A UK news outlet, the Liverpool Echo, linked to a computer store’s products and earned commission if readers clicked through. But, it didn’t disclose that to readers, so that was a breach of advertising guidelines, the UK Advertising Standards Authority ruled.
iMediaEthics contacted the Echo‘s parent company, Reach PLC, to ask what changes the Echo has made to its practices after the ruling. A spokesperson told iMediaEthics by e-mail, “We acknowledge the ASA’s ruling and have implemented procedures and policies to ensure we comply with it.”
The Echo‘s article, “Currys PC World launches its incredible Black Friday 2018 deals with £600 off TVs,” included links to several products on the Currys PC World website. A reader complained to the Advertising Standards Organisation, arguing other readers may be confused as to whether it was journalism or marketing.
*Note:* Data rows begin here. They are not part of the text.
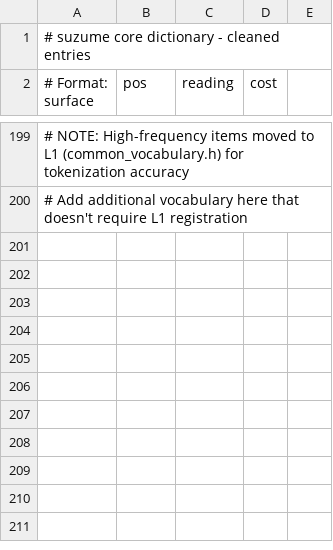
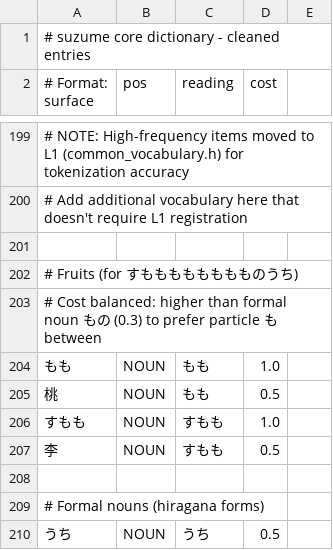
Before and after one commit to libraz/suzume, a TSV file: data/core/dictionary.tsv, drawn as a sheet; only a part is shown, gaps mark what is left out; the diff names each change by its address in the sheet, - before the commit and + after, or states it on an @@ line.

Commit message:
feat: add WASM/JavaScript bindings and npm package infrastructure
Add complete WebAssembly support with JavaScript/TypeScript bindings:
- C API (suzume_c.h/cpp) for WASM interop with analyze, generateTags,
  and user dictionary loading functions
- TypeScript wrapper class with async initialization and typed interfaces
- Emscripten build configuration with proper memory settings
- npm package setup with Yarn 4, Biome linter, and Vitest testing
- VS Code configuration for both C++ and TypeScript development
- Dictionary entries for common test phrases (すもももももも)

Also fix lemmatizer to skip grammar-based lemmatization for nouns
and pronouns which don't conjugate.

```diff
--- a/data/core/dictionary.tsv
+++ b/data/core/dictionary.tsv
+row 201: (empty)
+row 202: # Fruits (for すもももももももものうち)
+row 203: # Cost balanced: higher than formal noun もの (0.3) to prefer particle も between
+row 204: もも | NOUN | もも | 1.0
+row 205: 桃 | NOUN | もも | 0.5
+row 206: すもも | NOUN | すもも | 1.0
+row 207: 李 | NOUN | すもも | 0.5
+row 208: (empty)
+row 209: # Formal nouns (hiragana forms)
+row 210: うち | NOUN | うち | 0.5
```
Also changed, not shown: 16 other files.
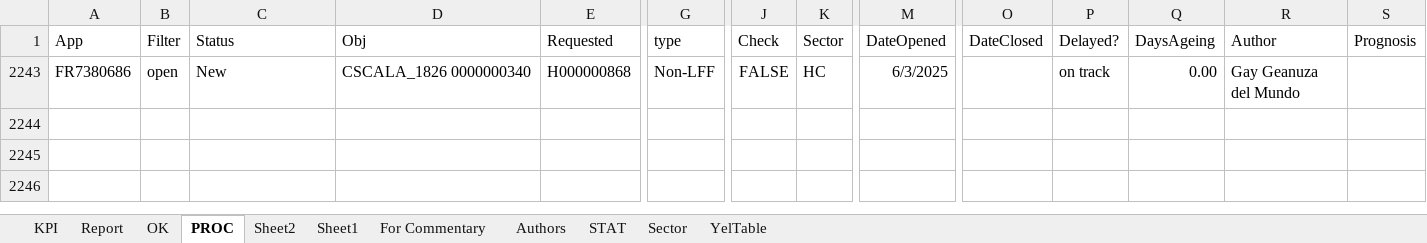
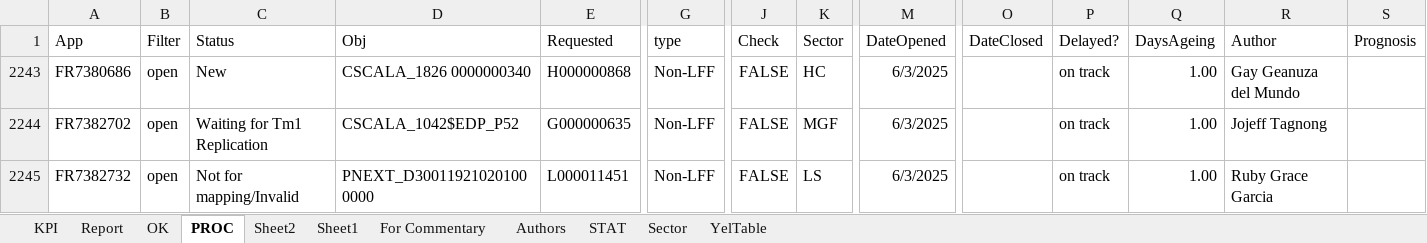
Before and after one commit to violencepierre/GCOH-Tickets-for-Processing, an Excel workbook: F3 2024 mappings.xlsx, sheet PROC, drawn as a sheet; only a part is shown, gaps mark what is left out; values as stored, in another font and other column widths than the file's, no borders; conditional formats and table styles not drawn; rows hold the shown columns only; the diff names each change by its address in the sheet, - before the commit and + after, or states it on an @@ line.

Commit message:
dfas

```diff
--- a/F3 2024 mappings.xlsx (sheet PROC)
+++ b/F3 2024 mappings.xlsx (sheet PROC)
-Q2243 (DaysAgeing): 0.00
+Q2243 (DaysAgeing): 1.00
+row 2244: FR7382702 | open | Waiting for Tm1 Replication | CSCALA_1042$EDP_P52 | G000000635 | Non-LFF | FALSE | MGF | 6/3/2025 |  | on track | 1.00 | Jojeff Tagnong
+row 2245: FR7382732 | open | Not for mapping/Invalid | PNEXT_D300119210201000000 | L000011451 | Non-LFF | FALSE | LS | 6/3/2025 |  | on track | 1.00 | Ruby Grace Garcia
```
Also changed, not shown: hidden cells.
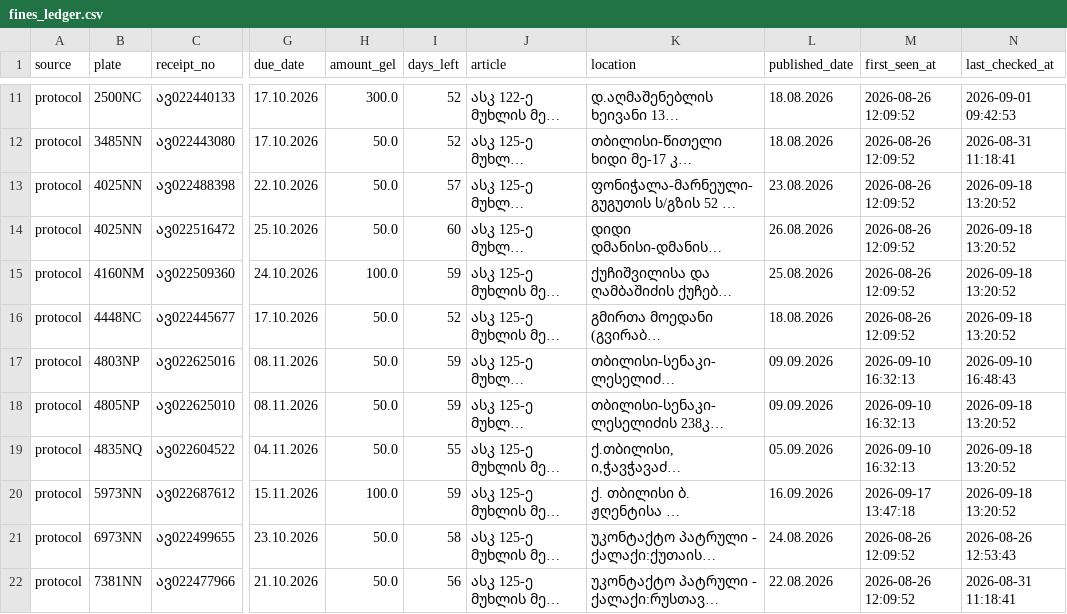
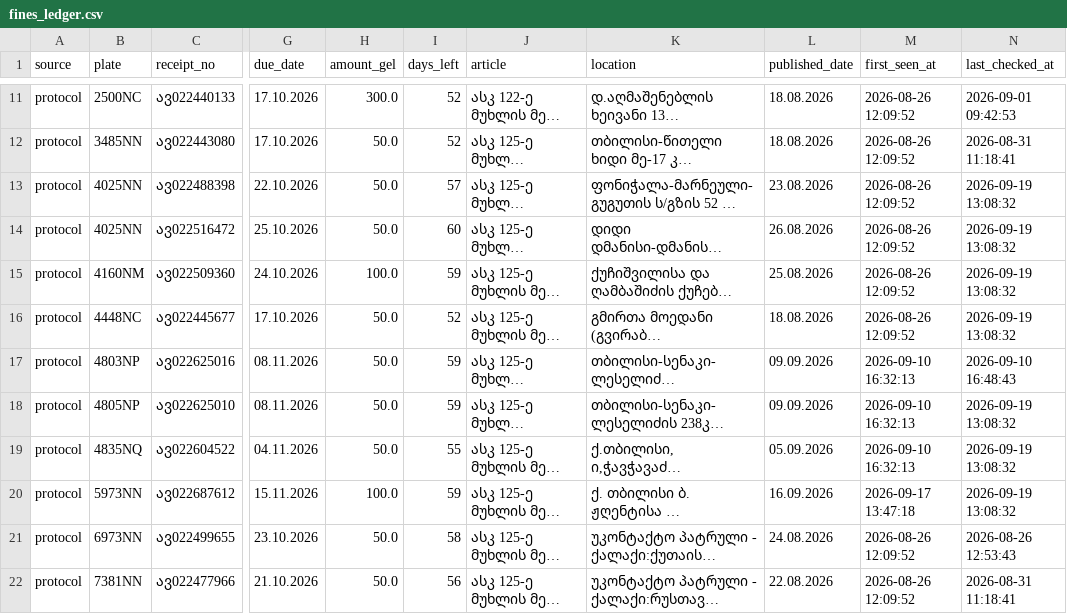
Before and after one commit to scythhe/car_fines, a CSV file: fines_ledger.csv, drawn as a sheet; only a part is shown, gaps mark what is left out; long unchanged cells end in …; the diff covers the shown part only; the diff names each change by its address in the sheet, - before the commit and + after, or states it on an @@ line.

```diff
--- a/fines_ledger.csv
+++ b/fines_ledger.csv
-N13:N16 (last_checked_at): 2026-09-18 13:20:52
+N13:N16 (last_checked_at): 2026-09-19 13:08:32
-N18:N20 (last_checked_at): 2026-09-18 13:20:52
+N18:N20 (last_checked_at): 2026-09-19 13:08:32
```
Also changed, not shown: 2 added rows and 6 edited cells elsewhere in this file, check_log.csv.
In response, the Liverpool Echo‘s parent company Reach PLC said it was an actual editorial article but there was “an arrangement with a third-party affiliate marketer whereby if someone clicked a link to a third-party website in an article that the affiliate provided, and subsequently a purchase was made, Reach would make a commission based on that sale,” according to the ASA.
The Liverpool Echo denied Currys PC World was involved or that the marketing affiliate had any control over the article; however the Echo did review its practices to disclose affiliate links and unpublish the post in question, the ASA said.
The ASA, however, found the article was essentially an advertisement and that the Echo failed to properly label it, confusing readers to think it was editorial. Because of that, the Echo can’t publish the content in “its current form” again, and the ASA found the article broke advertising guidelines.
Hat Tip: Hold the Front Page